About this exercise: The required result is a copy of each line below in which "public" appears.

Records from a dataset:
- - - - -
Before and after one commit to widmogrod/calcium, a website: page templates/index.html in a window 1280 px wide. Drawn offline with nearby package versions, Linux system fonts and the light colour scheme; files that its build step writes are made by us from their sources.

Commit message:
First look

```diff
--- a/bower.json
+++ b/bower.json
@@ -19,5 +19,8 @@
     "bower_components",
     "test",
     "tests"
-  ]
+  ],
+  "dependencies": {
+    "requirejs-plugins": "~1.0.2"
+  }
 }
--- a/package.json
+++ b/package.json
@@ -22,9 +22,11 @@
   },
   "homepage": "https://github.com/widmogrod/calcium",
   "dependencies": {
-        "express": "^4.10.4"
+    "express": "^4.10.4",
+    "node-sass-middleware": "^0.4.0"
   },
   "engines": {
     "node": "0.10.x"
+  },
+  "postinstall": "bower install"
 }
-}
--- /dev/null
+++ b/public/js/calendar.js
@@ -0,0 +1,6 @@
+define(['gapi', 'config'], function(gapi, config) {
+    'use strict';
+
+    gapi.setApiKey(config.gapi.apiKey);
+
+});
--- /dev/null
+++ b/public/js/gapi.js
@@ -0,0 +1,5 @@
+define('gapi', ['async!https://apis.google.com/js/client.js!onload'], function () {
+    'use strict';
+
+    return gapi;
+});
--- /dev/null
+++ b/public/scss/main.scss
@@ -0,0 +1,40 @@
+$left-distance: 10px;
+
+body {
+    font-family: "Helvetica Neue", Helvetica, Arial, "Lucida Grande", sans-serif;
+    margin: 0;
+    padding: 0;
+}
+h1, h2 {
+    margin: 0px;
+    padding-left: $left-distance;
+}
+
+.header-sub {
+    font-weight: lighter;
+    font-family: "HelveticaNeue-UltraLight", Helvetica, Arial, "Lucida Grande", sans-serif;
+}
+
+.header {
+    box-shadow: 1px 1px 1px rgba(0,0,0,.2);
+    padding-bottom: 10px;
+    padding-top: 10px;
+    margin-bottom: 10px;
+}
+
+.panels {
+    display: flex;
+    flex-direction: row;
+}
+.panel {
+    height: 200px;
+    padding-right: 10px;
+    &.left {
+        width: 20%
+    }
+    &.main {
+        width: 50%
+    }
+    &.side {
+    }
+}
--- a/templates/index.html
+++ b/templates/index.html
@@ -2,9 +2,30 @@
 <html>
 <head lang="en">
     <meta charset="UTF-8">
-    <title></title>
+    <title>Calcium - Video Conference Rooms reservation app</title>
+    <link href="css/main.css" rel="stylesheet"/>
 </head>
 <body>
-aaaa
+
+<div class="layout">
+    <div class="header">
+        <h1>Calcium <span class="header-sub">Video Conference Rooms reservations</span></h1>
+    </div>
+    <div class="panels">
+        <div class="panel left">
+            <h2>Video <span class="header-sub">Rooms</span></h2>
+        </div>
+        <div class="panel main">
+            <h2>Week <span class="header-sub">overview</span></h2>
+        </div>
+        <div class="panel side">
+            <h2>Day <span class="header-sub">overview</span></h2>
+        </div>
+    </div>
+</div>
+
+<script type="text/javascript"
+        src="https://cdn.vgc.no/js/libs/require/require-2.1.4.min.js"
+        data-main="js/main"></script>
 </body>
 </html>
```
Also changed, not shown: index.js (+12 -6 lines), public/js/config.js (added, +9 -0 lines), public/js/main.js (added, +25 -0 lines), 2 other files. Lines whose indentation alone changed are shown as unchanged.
- - - - -
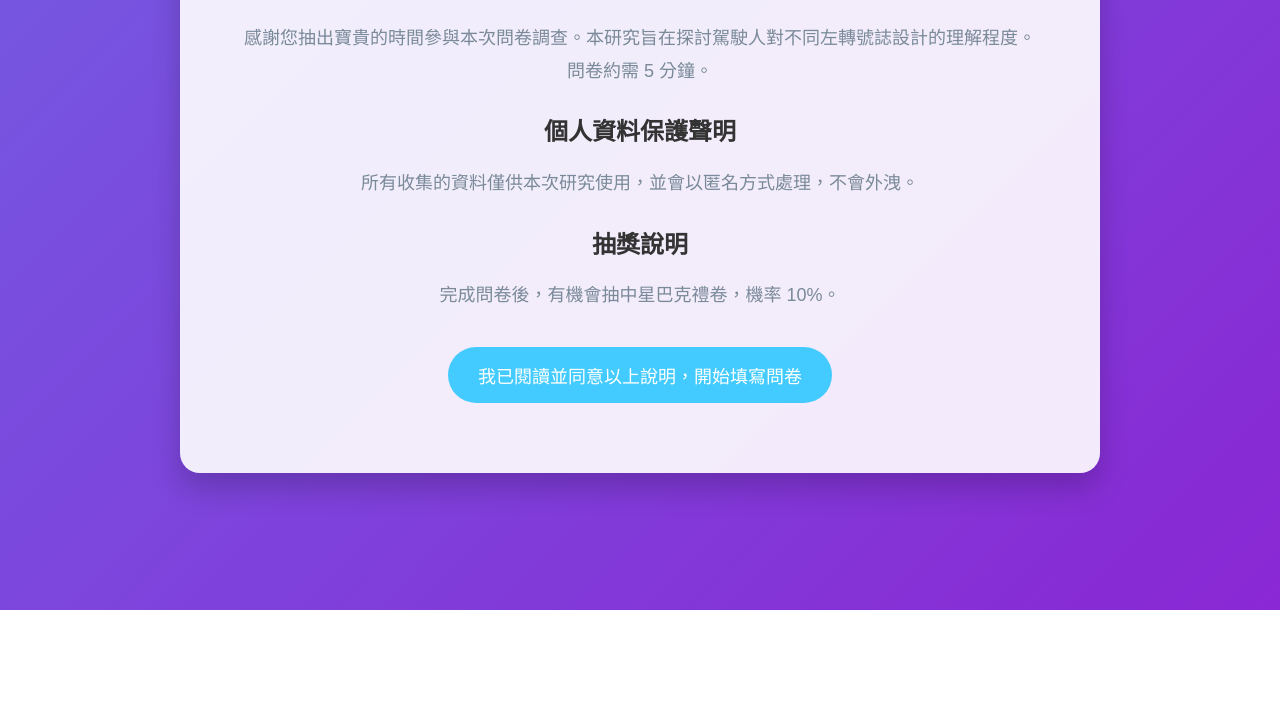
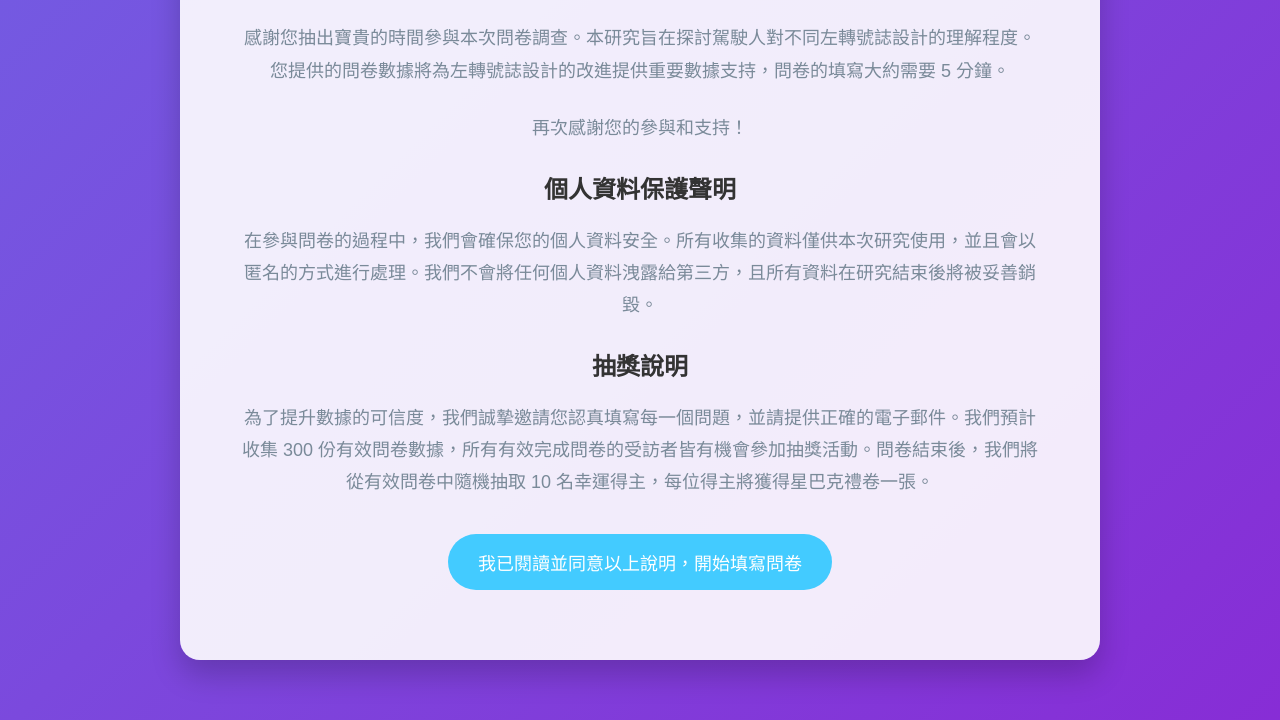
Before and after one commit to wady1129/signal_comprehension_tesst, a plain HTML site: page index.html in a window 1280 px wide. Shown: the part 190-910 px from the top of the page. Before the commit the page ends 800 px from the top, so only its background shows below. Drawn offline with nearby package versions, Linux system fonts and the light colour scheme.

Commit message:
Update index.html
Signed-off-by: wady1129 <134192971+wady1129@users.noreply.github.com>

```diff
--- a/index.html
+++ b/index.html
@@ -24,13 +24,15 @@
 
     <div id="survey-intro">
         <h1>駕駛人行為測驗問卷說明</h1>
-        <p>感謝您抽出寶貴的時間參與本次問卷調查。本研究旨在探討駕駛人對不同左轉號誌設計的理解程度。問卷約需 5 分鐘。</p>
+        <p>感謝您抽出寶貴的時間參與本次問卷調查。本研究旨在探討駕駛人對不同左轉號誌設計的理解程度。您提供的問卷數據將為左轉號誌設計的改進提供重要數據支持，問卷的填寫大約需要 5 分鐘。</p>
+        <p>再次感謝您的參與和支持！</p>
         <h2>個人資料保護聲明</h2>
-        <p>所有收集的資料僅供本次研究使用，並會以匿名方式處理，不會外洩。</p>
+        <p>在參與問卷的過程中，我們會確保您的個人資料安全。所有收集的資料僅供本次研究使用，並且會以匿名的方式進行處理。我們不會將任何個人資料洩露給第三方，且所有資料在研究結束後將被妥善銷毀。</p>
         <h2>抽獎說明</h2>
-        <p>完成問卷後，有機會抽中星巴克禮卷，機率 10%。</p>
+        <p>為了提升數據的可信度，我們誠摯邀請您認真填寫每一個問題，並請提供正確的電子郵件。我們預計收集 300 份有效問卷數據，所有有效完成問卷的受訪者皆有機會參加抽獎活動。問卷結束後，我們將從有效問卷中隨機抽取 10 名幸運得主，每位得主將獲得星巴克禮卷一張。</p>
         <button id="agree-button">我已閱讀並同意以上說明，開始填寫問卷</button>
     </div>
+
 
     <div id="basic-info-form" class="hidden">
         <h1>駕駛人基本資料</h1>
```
- - - - -
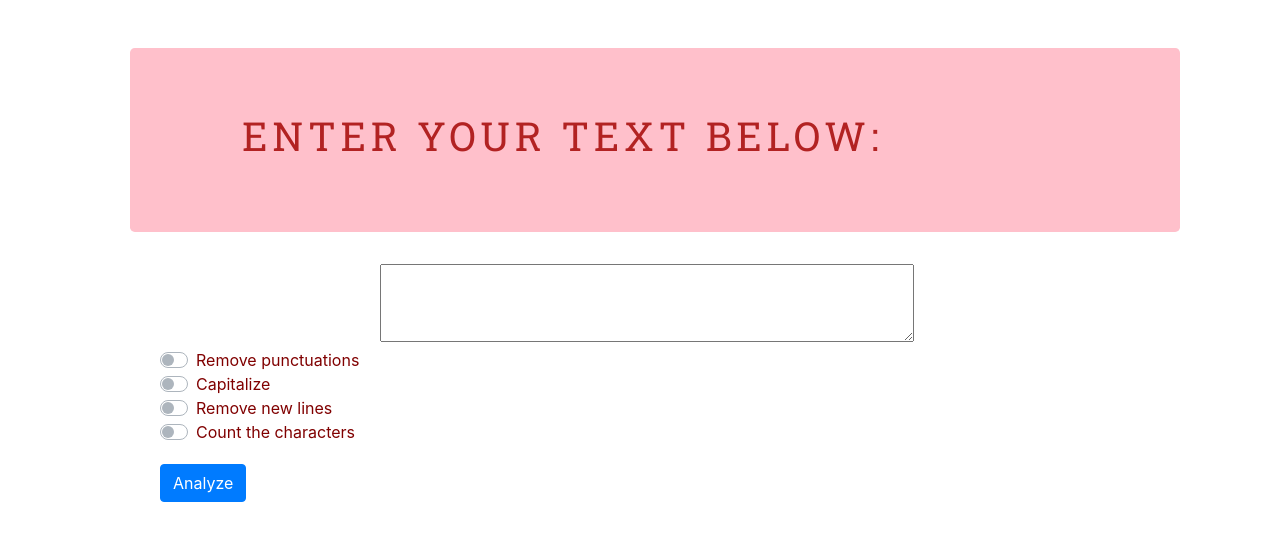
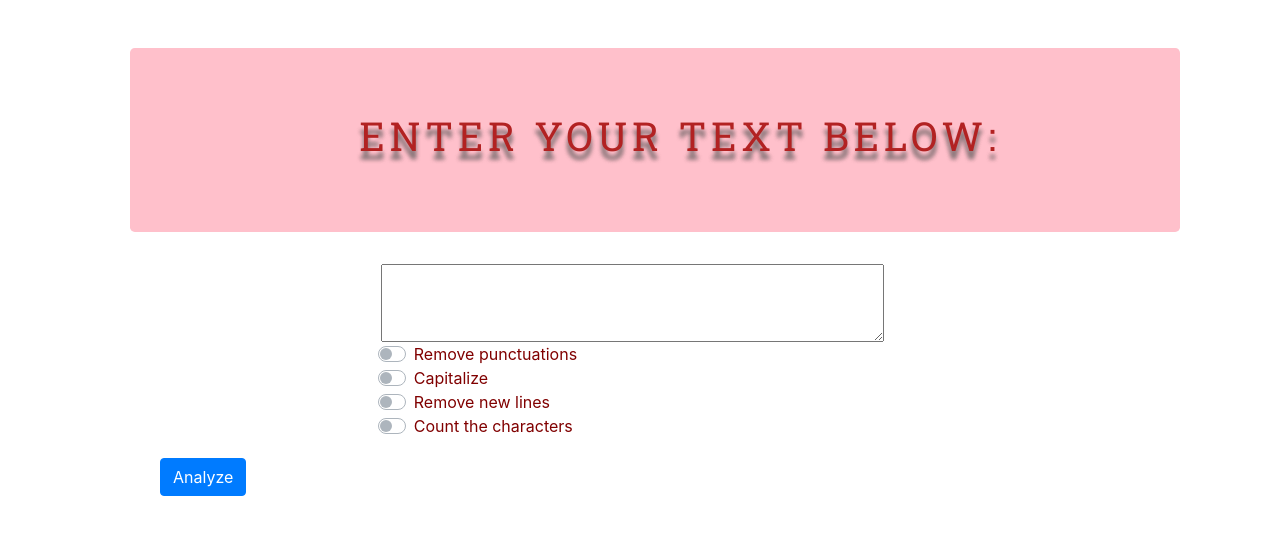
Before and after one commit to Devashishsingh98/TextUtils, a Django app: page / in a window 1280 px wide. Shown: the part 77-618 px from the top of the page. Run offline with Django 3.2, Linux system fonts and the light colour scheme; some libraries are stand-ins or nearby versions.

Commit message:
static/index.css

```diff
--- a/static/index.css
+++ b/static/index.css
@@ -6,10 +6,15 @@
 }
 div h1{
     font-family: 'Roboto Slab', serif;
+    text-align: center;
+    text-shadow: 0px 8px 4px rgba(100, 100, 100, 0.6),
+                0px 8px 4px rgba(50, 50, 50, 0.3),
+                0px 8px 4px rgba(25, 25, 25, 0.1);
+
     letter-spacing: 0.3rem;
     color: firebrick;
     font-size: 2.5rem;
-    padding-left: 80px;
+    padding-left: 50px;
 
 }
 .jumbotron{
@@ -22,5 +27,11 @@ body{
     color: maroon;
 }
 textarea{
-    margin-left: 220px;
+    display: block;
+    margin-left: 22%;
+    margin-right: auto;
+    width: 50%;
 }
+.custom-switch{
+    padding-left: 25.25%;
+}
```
- - - - -
Completed exercise:
+++ b/public/js/calendar.js
+++ b/public/js/gapi.js
+++ b/public/scss/main.scss
Also changed, not shown: index.js (+12 -6 lines), public/js/config.js (added, +9 -0 lines), public/js/main.js (added, +25 -0 lines), 2 other files. Lines whose indentation alone changed are shown as unchanged.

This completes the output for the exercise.